Exercise instructions — Lines with the word "center" are the answer; copy each of them from the data below.

Web page edit records:
......
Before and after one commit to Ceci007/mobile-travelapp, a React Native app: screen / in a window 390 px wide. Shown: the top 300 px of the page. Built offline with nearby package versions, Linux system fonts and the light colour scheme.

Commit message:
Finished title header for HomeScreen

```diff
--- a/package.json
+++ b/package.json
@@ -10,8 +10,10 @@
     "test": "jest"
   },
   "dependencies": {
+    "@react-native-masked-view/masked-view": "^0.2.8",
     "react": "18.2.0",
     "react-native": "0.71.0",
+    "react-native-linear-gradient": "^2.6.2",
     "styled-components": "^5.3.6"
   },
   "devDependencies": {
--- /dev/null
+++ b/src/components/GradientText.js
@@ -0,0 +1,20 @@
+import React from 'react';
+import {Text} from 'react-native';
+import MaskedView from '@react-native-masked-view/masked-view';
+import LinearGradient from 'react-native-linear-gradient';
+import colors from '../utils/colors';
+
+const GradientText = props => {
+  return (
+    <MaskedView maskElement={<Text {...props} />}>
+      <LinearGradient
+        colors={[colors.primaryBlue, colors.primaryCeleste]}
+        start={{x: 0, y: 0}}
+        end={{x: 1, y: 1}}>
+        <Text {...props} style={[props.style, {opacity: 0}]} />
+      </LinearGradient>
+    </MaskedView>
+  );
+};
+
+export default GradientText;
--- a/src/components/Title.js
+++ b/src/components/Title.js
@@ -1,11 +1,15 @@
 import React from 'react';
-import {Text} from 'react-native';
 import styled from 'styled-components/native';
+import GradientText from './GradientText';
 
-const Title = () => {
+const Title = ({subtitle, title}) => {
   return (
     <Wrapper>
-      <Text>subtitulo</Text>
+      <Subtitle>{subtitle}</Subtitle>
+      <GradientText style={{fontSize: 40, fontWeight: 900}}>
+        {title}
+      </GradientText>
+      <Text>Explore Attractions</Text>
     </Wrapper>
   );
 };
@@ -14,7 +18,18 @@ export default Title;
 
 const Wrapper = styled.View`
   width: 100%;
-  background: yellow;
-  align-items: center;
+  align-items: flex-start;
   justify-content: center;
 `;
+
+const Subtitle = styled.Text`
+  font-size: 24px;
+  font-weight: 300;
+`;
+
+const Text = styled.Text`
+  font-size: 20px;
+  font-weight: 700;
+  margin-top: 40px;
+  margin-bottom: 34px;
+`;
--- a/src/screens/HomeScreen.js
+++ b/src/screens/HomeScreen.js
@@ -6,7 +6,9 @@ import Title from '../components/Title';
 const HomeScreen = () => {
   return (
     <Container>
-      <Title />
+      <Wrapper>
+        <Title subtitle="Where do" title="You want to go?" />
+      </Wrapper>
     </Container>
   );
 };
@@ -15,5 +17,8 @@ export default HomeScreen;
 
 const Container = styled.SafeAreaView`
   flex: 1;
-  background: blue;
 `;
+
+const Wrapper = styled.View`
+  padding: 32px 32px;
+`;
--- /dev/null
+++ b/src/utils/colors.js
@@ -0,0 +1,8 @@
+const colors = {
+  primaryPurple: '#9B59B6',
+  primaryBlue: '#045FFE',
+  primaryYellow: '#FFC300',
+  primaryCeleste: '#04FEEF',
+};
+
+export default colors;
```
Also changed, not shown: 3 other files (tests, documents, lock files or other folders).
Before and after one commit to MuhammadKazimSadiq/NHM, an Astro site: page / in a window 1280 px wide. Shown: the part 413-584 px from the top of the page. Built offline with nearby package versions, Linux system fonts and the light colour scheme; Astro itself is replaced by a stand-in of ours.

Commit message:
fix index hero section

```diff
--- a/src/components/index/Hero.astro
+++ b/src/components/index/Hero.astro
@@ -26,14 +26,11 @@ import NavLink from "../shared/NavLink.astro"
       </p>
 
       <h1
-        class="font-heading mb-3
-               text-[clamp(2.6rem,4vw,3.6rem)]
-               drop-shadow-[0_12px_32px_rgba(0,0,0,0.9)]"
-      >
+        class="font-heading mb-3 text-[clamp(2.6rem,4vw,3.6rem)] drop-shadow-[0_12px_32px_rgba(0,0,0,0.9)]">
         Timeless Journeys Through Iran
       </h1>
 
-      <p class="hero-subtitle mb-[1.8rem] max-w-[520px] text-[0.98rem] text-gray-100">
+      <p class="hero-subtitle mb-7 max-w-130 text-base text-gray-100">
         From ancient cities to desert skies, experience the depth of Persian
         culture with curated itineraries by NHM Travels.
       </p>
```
......
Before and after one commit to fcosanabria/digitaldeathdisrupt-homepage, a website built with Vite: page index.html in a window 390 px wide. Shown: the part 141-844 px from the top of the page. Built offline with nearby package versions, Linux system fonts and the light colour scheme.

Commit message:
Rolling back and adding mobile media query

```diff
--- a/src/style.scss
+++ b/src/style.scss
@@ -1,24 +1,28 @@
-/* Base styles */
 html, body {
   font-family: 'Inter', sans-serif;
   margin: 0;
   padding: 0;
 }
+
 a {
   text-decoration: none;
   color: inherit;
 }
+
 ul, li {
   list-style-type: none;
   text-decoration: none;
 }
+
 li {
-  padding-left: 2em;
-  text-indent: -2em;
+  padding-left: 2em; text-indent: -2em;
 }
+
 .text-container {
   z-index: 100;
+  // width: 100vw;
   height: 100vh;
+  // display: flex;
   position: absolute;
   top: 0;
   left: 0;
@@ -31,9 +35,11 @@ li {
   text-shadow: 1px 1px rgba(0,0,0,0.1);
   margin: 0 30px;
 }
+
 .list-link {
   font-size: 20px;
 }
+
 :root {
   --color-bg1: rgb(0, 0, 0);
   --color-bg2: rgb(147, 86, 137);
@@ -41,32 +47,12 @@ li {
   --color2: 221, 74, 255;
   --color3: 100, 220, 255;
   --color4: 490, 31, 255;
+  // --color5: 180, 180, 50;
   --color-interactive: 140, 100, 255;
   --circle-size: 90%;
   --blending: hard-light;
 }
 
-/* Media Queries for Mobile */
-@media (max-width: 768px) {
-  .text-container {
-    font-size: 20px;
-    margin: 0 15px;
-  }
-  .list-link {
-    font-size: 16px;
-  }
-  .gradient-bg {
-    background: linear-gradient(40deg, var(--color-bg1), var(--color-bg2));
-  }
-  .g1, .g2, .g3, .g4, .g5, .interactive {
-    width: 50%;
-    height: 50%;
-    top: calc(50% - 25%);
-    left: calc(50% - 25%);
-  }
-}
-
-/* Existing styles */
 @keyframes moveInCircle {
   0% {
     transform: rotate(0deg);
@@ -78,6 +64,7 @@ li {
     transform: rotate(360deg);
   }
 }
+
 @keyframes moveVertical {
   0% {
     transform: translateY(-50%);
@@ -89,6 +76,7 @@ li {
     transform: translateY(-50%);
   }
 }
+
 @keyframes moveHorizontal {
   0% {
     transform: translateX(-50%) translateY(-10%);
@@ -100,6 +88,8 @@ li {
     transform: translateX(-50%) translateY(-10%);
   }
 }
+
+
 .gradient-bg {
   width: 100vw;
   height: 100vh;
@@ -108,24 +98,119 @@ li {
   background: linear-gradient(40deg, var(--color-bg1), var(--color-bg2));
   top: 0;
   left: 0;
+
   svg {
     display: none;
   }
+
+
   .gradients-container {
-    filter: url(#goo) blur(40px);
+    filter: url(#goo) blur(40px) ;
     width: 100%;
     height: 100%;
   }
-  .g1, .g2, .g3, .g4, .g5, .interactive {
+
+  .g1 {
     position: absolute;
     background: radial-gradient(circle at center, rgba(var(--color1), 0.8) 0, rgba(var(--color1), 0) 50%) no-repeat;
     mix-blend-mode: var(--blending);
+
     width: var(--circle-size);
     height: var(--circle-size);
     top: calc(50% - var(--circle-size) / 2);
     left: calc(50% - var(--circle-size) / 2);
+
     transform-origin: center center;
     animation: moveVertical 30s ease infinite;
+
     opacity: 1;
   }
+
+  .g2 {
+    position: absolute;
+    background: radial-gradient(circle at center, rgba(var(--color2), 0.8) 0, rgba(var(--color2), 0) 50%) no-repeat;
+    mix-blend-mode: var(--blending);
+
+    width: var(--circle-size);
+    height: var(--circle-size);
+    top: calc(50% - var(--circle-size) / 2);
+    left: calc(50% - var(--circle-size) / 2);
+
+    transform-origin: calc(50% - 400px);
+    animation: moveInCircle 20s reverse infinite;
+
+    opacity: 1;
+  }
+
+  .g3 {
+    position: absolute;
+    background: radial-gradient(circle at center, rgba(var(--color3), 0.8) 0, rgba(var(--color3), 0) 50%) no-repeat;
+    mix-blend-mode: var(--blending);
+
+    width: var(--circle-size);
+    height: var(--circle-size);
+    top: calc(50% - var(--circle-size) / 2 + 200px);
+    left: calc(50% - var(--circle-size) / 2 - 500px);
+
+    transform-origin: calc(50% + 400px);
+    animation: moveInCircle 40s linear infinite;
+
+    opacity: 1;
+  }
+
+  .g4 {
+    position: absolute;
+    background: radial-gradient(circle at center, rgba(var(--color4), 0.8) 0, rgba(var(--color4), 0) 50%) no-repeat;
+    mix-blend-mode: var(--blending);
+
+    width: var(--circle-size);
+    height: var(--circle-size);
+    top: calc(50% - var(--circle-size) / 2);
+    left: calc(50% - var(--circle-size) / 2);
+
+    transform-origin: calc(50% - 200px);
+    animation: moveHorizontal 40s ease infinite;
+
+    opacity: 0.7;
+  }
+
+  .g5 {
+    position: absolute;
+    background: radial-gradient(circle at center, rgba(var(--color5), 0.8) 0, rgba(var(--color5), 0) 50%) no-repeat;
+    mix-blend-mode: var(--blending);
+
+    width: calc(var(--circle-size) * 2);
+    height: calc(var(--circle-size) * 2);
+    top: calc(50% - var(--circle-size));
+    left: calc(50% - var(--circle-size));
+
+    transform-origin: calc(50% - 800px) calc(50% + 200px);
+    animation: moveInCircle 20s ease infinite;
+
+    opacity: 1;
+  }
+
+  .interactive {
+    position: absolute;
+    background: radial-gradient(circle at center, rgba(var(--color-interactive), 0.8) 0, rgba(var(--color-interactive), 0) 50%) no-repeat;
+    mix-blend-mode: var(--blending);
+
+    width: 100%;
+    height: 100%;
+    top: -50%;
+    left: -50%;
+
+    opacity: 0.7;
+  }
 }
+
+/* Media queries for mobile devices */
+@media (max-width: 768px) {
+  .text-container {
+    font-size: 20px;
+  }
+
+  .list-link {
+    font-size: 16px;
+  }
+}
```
......
Exercise response —
-  align-items: center;
   justify-content: center;
     background: radial-gradient(circle at center, rgba(var(--color1), 0.8) 0, rgba(var(--color1), 0) 50%) no-repeat;
     transform-origin: center center;
+    background: radial-gradient(circle at center, rgba(var(--color2), 0.8) 0, rgba(var(--color2), 0) 50%) no-repeat;
+    background: radial-gradient(circle at center, rgba(var(--color3), 0.8) 0, rgba(var(--color3), 0) 50%) no-repeat;
+    background: radial-gradient(circle at center, rgba(var(--color4), 0.8) 0, rgba(var(--color4), 0) 50%) no-repeat;
+    background: radial-gradient(circle at center, rgba(var(--color5), 0.8) 0, rgba(var(--color5), 0) 50%) no-repeat;
+    background: radial-gradient(circle at center, rgba(var(--color-interactive), 0.8) 0, rgba(var(--color-interactive), 0) 50%) no-repeat;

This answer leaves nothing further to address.